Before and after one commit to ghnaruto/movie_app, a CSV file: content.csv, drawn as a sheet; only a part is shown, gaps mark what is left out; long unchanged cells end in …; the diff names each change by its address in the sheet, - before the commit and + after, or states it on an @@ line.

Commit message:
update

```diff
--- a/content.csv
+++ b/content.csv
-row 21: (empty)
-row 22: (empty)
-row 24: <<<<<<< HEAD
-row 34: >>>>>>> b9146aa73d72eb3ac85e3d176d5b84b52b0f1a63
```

--

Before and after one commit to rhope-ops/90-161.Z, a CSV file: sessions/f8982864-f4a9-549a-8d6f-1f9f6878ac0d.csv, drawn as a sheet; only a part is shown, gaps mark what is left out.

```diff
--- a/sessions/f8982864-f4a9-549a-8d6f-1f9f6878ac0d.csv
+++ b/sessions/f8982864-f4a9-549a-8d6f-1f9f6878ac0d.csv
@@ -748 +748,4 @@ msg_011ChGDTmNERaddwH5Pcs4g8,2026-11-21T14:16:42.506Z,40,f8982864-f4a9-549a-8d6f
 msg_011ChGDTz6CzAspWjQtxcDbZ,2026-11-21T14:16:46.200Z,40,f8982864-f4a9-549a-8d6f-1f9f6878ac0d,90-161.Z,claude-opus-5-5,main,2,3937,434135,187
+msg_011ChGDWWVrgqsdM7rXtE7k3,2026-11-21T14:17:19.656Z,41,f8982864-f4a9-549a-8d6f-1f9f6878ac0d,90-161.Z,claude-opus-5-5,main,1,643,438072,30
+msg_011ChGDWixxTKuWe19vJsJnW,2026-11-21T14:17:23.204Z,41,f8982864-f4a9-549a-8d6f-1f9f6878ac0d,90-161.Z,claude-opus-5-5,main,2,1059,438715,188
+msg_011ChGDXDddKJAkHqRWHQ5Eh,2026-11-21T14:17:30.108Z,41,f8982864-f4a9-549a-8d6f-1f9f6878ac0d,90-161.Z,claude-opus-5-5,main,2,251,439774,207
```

Exercise details ▸
Checking each line above, count the ones that hold the word "content" and state the total alone.

Exercise response ▸
3